Caitlin Little is not a performer fueled by money or recognition. She doesn’t have any formal artistic training. But that hasn’t stopped her from cementing a position in Omaha’s local arts scene. Passion drives her and absurdity defines her art.
“I always loved reading and imagining,” Little says. “I would take road trips in my living room. I could be whoever I wanted to in a costume. I think it really helped me navigate the world.”
Though she’s been performing in some way most of her life, Little says she didn’t describe her performances and events as art until 2012. At the time, she was doing guerrilla performances, meaning she would arrive at an event and put on a show of her own.
One of Little’s strangest performances was “the pancake man”—not the individual who caters events around Omaha with his mobile pancake business—but rather a surreal idea brought to life in a performance.
Little took to the street to become the pancake man during Lincoln Calling, a festival bringing musicians and artists to Lincoln, Nebraska venues. For hours she cooked pancakes, wore them, and covered herself in mock syrup—even making herself a mask out of the breakfast staple.
“Nobody knew what was going on. All of the sudden there’s music playing, and someone’s making pancakes in the middle of the street,” she says.

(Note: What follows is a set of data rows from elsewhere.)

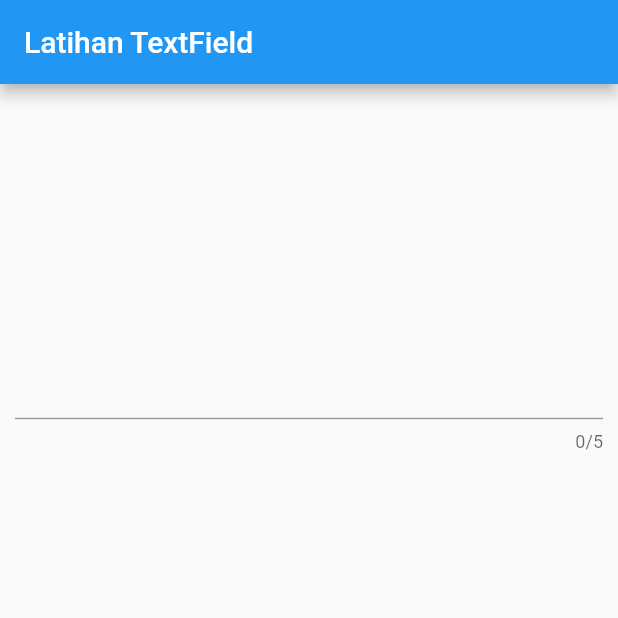
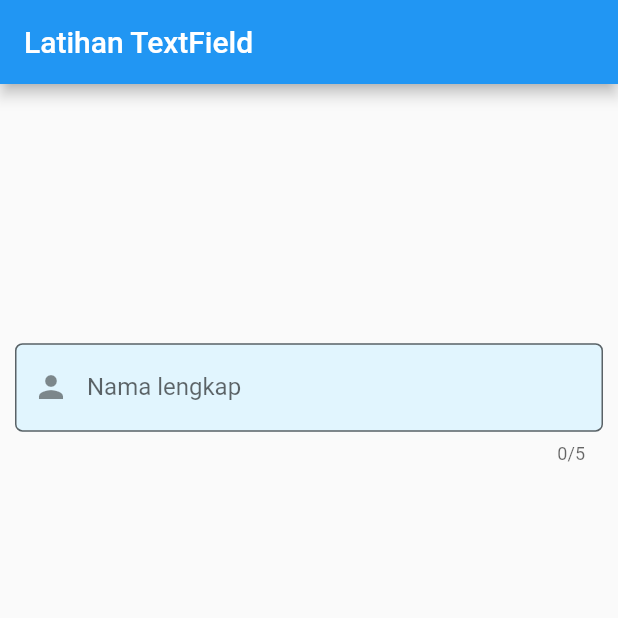
Before and after one commit to lukypurdiono/flutter, a Flutter app: the screen it shows after launch, on a phone screen of 412 x 824 dp, the top half of it. Run offline on Flutter 3.47's test engine with Material 2 defaults, Android fonts, the phone set to English and light mode, and no system bars.

Commit message:
textField

```diff
--- a/lib/main.dart
+++ b/lib/main.dart
@@ -24,6 +24,21 @@ class _MyAppState extends State<MyApp> {
             mainAxisAlignment: MainAxisAlignment.spaceAround,
             children: <Widget>[
               TextField(
+                decoration: InputDecoration(
+                  fillColor: Colors.lightBlue[50],
+                  filled: true,
+                  prefixIcon: Icon(Icons.person),
+                  prefixText: 'Name: ',
+                  prefixStyle: TextStyle(
+                    color: Colors.blue,
+                    fontWeight: FontWeight.w700,
+                  ),
+                  hintText: 'Nama lengkap anda',
+                  labelText: 'Nama lengkap',
+                  border: OutlineInputBorder(
+                    borderRadius: BorderRadius.circular(5),
+                  ),
+                ),
                 obscureText: true, //apabila password yg diinput
                 maxLength: 5, // panjang maksimal 5 karakter
                 maxLines: 1, //apabila sudah mentok, cuma ada 1 baris
```
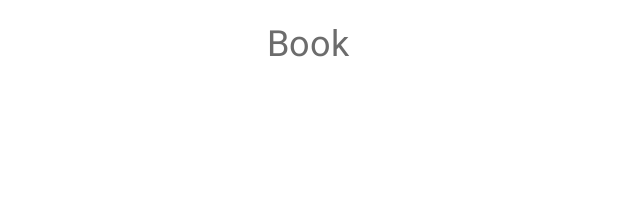
After one commit to young-rae-kim/madcamp_project3, an Android app: the layout actionbar_book.xml on its own in the app's theme, with its tools: preview values and no code run, on a phone screen of 412 x 824 dp. The commit adds this screen. Shown: the top 219 px of the screen. Run offline under Robolectric (Android 15) with nearby library versions, the phone set to English and light mode, and no system bars.

Commit message:
BookActivity.

```diff
--- a/app/build.gradle
+++ b/app/build.gradle
@@ -38,6 +38,7 @@ dependencies {
     implementation 'com.google.firebase:firebase-core:17.0.0'
     implementation 'com.google.firebase:firebase-database:18.0.0'
     implementation 'com.google.firebase:firebase-auth:17.0.0'
+    implementation 'com.google.android.gms:play-services-auth:16.0.1'
 
     // Material Design
     implementation 'com.github.javiersantos:MaterialStyledDialogs:2.1'
--- /dev/null
+++ b/app/src/main/res/layout/actionbar_book.xml
@@ -0,0 +1,16 @@
+<?xml version="1.0" encoding="utf-8"?>
+<RelativeLayout xmlns:android="http://schemas.android.com/apk/res/android"
+    android:orientation="vertical" android:layout_width="match_parent"
+    android:id="@+id/actionbar_book"
+    android:layout_height="56dp">
+
+    <TextView
+        android:layout_width="130dp"
+        android:layout_height="36dp"
+        android:layout_centerInParent="true"
+        android:textColor="@color/gray"
+        android:textSize="24dp"
+        android:text="Book"
+        android:gravity="center"/>
+
+</RelativeLayout>
--- /dev/null
+++ b/app/src/main/res/layout/activity_book.xml
@@ -0,0 +1,6 @@
+<?xml version="1.0" encoding="utf-8"?>
+<LinearLayout xmlns:android="http://schemas.android.com/apk/res/android"
+    android:orientation="vertical" android:layout_width="match_parent"
+    android:layout_height="match_parent">
+
+</LinearLayout>
```
Also changed, not shown: app/src/main/java/com/example/libraryapp/BookActivity.java (added, +14 -0 lines), app/src/main/java/com/example/libraryapp/user/LoginActivity.java (+70 -0 lines), app/src/main/res/layout/activity_login.xml (+18 -1 lines), 2 other files.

Positioned in plain view of festival-goers, everyone walking past was forced to witness the strange happenings. This was by design. Little planned on anyone and everyone seeing her breakfast food repurposing.
“I hate pancakes. I grew up super-poor, and we had pancakes for a lot of meals,” Little says. “But I love ritual. I love the idea of starting and creating something that’s repetitive.”

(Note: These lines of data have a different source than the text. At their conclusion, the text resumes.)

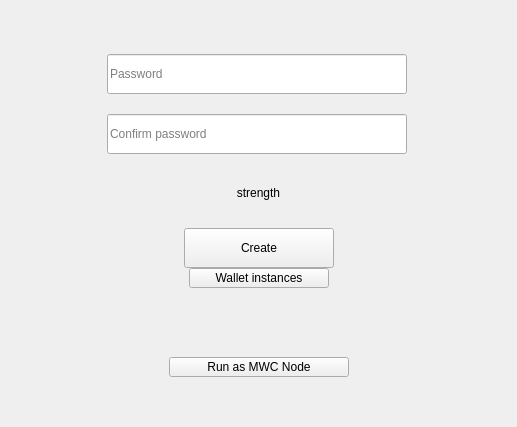
Before: the Qt Designer form windows_desktop/a_initaccount.ui in 0xkobe/mwc-wallet, drawn with Qt 5.
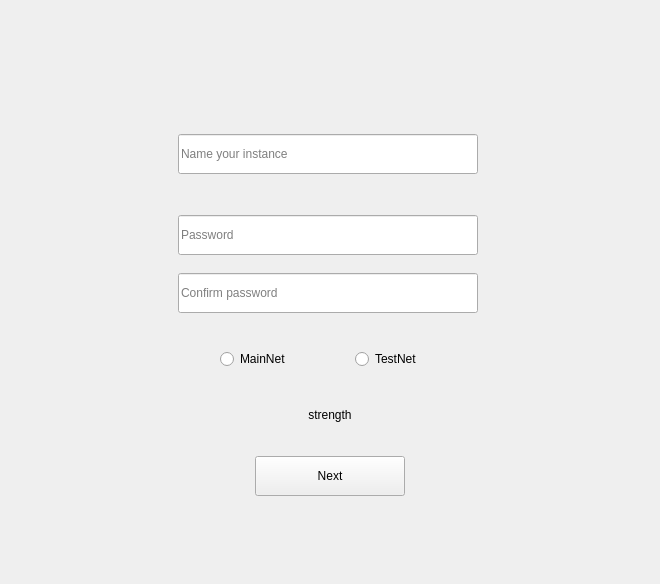
After: the same form once the commit is applied. Icons and pictures are not drawn. Custom widgets are drawn as their Qt base class.

Commit message: https://github.com/mwcproject/mwc-qt-wallet/issues/465, update how we manage embedded node

```diff
--- a/windows_desktop/a_initaccount.ui
+++ b/windows_desktop/a_initaccount.ui
@@ -6,17 +6,14 @@
    <rect>
     <x>0</x>
     <y>0</y>
-    <width>517</width>
-    <height>427</height>
+    <width>660</width>
+    <height>584</height>
    </rect>
   </property>
   <property name="windowTitle">
    <string>Form</string>
   </property>
-  <layout class="QVBoxLayout" name="verticalLayout" stretch="4,0,2,0,5,0,1,0,0,0,0">
-   <property name="spacing">
-    <number>0</number>
-   </property>
+  <layout class="QVBoxLayout" name="verticalLayout" stretch="1,0,2,0,0,0,3">
    <item>
     <spacer name="verticalSpacer_3">
      <property name="orientation">
@@ -127,13 +124,13 @@
        <property name="minimumSize">
         <size>
          <width>400</width>
-         <height>107</height>
+         <height>240</height>
         </size>
        </property>
        <property name="maximumSize">
         <size>
          <width>400</width>
-         <height>107</height>
+         <height>240</height>
         </size>
        </property>
        <property name="frameShape">
@@ -146,7 +143,7 @@
         <property name="geometry">
          <rect>
           <x>48</x>
-          <y>3</y>
+          <y>81</y>
           <width>300</width>
           <height>40</height>
          </rect>
@@ -201,7 +198,7 @@
         <property name="geometry">
          <rect>
           <x>48</x>
-          <y>63</y>
+          <y>139</y>
           <width>300</width>
           <height>40</height>
          </rect>
@@ -232,7 +229,7 @@
         <property name="geometry">
          <rect>
           <x>363</x>
-          <y>69</y>
+          <y>145</y>
           <width>30</width>
           <height>30</height>
          </rect>
@@ -247,6 +244,102 @@
          <bool>true</bool>
         </property>
        </widget>
+       <widget class="control::MwcLineEditNormal" name="instanceNameEdit">
+        <property name="geometry">
+         <rect>
+          <x>48</x>
+          <y>0</y>
+          <width>300</width>
+          <height>40</height>
+         </rect>
+        </property>
+        <property name="sizePolicy">
+         <sizepolicy hsizetype="Fixed" vsizetype="Fixed">
+          <horstretch>0</horstretch>
+          <verstretch>0</verstretch>
+         </sizepolicy>
+        </property>
+        <property name="minimumSize">
+         <size>
+          <width>300</width>
+          <height>40</height>
+         </size>
+        </property>
+        <property name="maximumSize">
+         <size>
+          <width>30000</width>
+          <height>40</height>
+         </size>
+        </property>
+        <property name="mouseTracking">
+         <bool>true</bool>
+        </property>
+        <property name="tabletTracking">
+         <bool>false</bool>
+        </property>
+        <property name="acceptDrops">
+         <bool>false</bool>
+        </property>
+        <property name="toolTip">
+         <string>Name of your new wallet instance</string>
+        </property>
+        <property name="inputMask">
+         <string notr="true"/>
+        </property>
+        <property name="text">
+         <string notr="true"/>
+        </property>
+        <property name="maxLength">
+         <number>64</number>
+        </property>
+        <property name="frame">
+         <bool>true</bool>
+        </property>
+        <property name="echoMode">
+         <enum>QLineEdit::Normal</enum>
+        </property>
+        <property name="placeholderText">
+         <string>Name your instance</string>
+        </property>
+       </widget>
+       <widget class="QRadioButton" name="radioMainNet">
+        <property name="geometry">
+         <rect>
+          <x>90</x>
+          <y>215</y>
+          <width>96</width>
+          <height>20</height>
+         </rect>
+        </property>
+        <property name="cursor">
+         <cursorShape>PointingHandCursor</cursorShape>
+        </property>
+        <property name="focusPolicy">
+         <enum>Qt::StrongFocus</enum>
+        </property>
+        <property name="text">
+         <string>MainNet </string>
+        </property>
+       </widget>
+       <widget class="QRadioButton" name="radioFloonet">
+        <property name="geometry">
+         <rect>
+          <x>225</x>
+          <y>215</y>
+          <width>101</width>
+          <height>20</height>
+         </rect>
+        </property>
+        <property name="cursor">
+         <cursorShape>PointingHandCursor</cursorShape>
+        </property>
+        <property name="focusPolicy">
+         <enum>Qt::StrongFocus</enum>
+        </property>
+        <property name="text">
+         <string>TestNet</string>
+        </property>
+       </widget>
       </widget>
      </item>
      <item>
@@ -334,7 +427,7 @@
         <string>Continue with creation of a new wallet</string>
        </property>
        <property name="text">
-        <string>Create</string>
+        <string>Next</string>
        </property>
        <property name="autoDefault">
         <bool>true</bool>
@@ -359,161 +452,6 @@
      </item>
     </layout>
    </item>
-   <item>
-    <spacer name="verticalSpacer_4">
-     <property name="orientation">
-      <enum>Qt::Vertical</enum>
-     </property>
-     <property name="sizeHint" stdset="0">
-      <size>
-       <width>20</width>
-       <height>40</height>
-      </size>
-     </property>
-    </spacer>
-   </item>
-   <item>
-    <layout class="QHBoxLayout" name="horizontalLayout_4">
-     <item>
-      <spacer name="horizontalSpacer_7">
-       <property name="orientation">
-        <enum>Qt::Horizontal</enum>
-       </property>
-       <property name="sizeHint" stdset="0">
-        <size>
-         <width>40</width>
-         <height>20</height>
-        </size>
-       </property>
-      </spacer>
-     </item>
-     <item>
-      <widget class="control::MwcPushButtonTinyUnderline" name="instancesButton">
-       <property name="minimumSize">
-        <size>
-         <width>140</width>
-         <height>20</height>
-        </size>
-       </property>
-       <property name="maximumSize">
-        <size>
-         <width>140</width>
-         <height>20</height>
-        </size>
-       </property>
-       <property name="font">
-        <font>
-         <underline>false</underline>
-        </font>
-       </property>
-       <property name="focusPolicy">
-        <enum>Qt::TabFocus</enum>
-       </property>
-       <property name="toolTip">
-        <string>Change wallet instance</string>
-       </property>
-       <property name="styleSheet">
-        <string notr="true"/>
-       </property>
-       <property name="text">
-        <string>Wallet instances</string>
-       </property>
-      </widget>
-     </item>
-     <item>
-      <spacer name="horizontalSpacer_31">
-       <property name="orientation">
-        <enum>Qt::Horizontal</enum>
-       </property>
-       <property name="sizeType">
-        <enum>QSizePolicy::Expanding</enum>
-       </property>
-       <property name="sizeHint" stdset="0">
-        <size>
-         <width>40</width>
-         <height>20</height>
-        </size>
-       </property>
-      </spacer>
-     </item>
-    </layout>
-   </item>
-   <item>
-    <spacer name="verticalSpacer_41">
-     <property name="orientation">
-      <enum>Qt::Vertical</enum>
-     </property>
-     <property name="sizeHint" stdset="0">
-      <size>
-       <width>20</width>
-       <height>82</height>
-      </size>
-     </property>
-    </spacer>
-   </item>
-   <item>
-    <layout class="QHBoxLayout" name="horizontalLayout_21">
-     <item>
-      <spacer name="horizontalSpacer1">
-       <property name="orientation">
-        <enum>Qt::Horizontal</enum>
-       </property>
-       <property name="sizeHint" stdset="0">
-        <size>
-         <width>4</width>
-         <height>4</height>
-        </size>
-       </property>
-      </spacer>
-     </item>
-     <item>
-      <widget class="control::MwcPushButtonTinyUnderline" name="runOnlineNodeButton">
-       <property name="minimumSize">
-        <size>
-         <width>180</width>
-         <height>20</height>
-        </size>
-       </property>
-       <property name="maximumSize">
-        <size>
-         <width>180</width>
-         <height>20</height>
-        </size>
-       </property>
-       <property name="font">
-        <font>
-         <underline>false</underline>
-        </font>
-       </property>
-       <property name="focusPolicy">
-        <enum>Qt::TabFocus</enum>
-       </property>
-       <property name="toolTip">
-        <string>Run as online MWC Node</string>
-       </property>
-       <property name="styleSheet">
-        <string notr="true"/>
-       </property>
-       <property name="text">
-        <string>Run as MWC Node</string>
-       </property>
-      </widget>
-     </item>
-     <item>
-      <spacer name="horizontalSpacer_21">
-       <property name="orientation">
-        <enum>Qt::Horizontal</enum>
-       </property>
-       <property name="sizeHint" stdset="0">
-        <size>
-         <width>4</width>
-         <height>4</height>
-        </size>
-       </property>
-      </spacer>
-     </item>
-    </layout>
-   </item>
    <item>
     <spacer name="verticalSpacer">
      <property name="orientation">
@@ -545,11 +483,6 @@
    <extends>QLabel</extends>
    <header>control_desktop/MwcLabel.h</header>
   </customwidget>
-  <customwidget>
-   <class>control::MwcPushButtonTinyUnderline</class>
-   <extends>QPushButton</extends>
-   <header>control_desktop/MwcPushButton.h</header>
-  </customwidget>
  </customwidgets>
  <resources>
   <include location="../resources_desktop.qrc"/>
```
Left out of the diff: 8 changed lines with no effect on the pictures. The commit also changes 59 other files.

As with most of Little’s performances, the purpose was not clear—not even to her. That’s a recurring theme in her art. She doesn’t set out with any goals in mind, but she certainly expects her audience to feel something.
“A lot of times I feel like, in the performances…I’m compelled to do whatever I’m doing.”

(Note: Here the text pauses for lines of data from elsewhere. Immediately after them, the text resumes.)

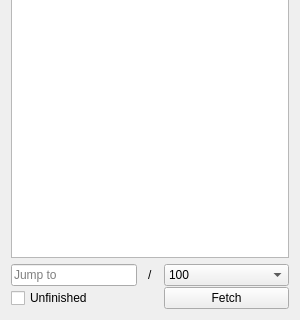
First picture: the form in zlabel/resources/ui/dock_file.ui, repository ZhengGroupLZU/ZLabel, before the edit; both pictures show x 0 to 300 and y 195 to 515 of the 300 by 515 pixel window.
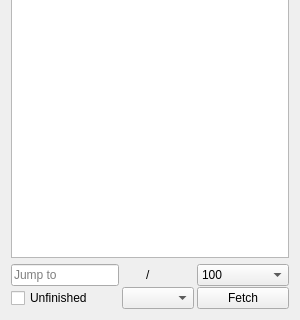
Second picture: the form after the edit. Icons and pictures are not drawn. Custom widgets are drawn as their Qt base class.

What changed in the file:
```diff
--- a/zlabel/resources/ui/dock_file.ui
+++ b/zlabel/resources/ui/dock_file.ui
@@ -268,6 +268,9 @@
          </property>
         </widget>
        </item>
+       <item row="1" column="1">
+        <widget class="QComboBox" name="cmbox_project"/>
+       </item>
       </layout>
      </item>
     </layout>
```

Little has been involved with the Omaha art scene for some time. She has been a part of Benson First Friday since the beginning, long before it transformed into the community-centered nonprofit it is today.
J.D. Hardy has known her since that time. The University of South Florida graduate student, fellow artist, and Little’s close friend has also been with Benson First Friday since the beginning.
“She’s always dreaming up ideas,” Hardy says of Little. “I think it filters out in each performance she does.”
Describing Little as “a fearless individual with a plethora of projects always in the making,” Hardy continues to find her work profound—but with unexpected twists.
“A lot of her work has to do with humor. That’s like a very direct way to get to a concept of humanity,” Hardy says.
Little’s future is not set in stone. Her Instagram chronicles a varied history of artistic expression. “I think it’s really important to do things that maybe people haven’t seen or make people uncomfortable even though they’re things that might be normal or natural,” she says.
Visit @imcaitlinlittle on Instagram for more information.This article was printed in the May 2019 edition of Omaha Magazine. To receive the magazine, click here to subscribe.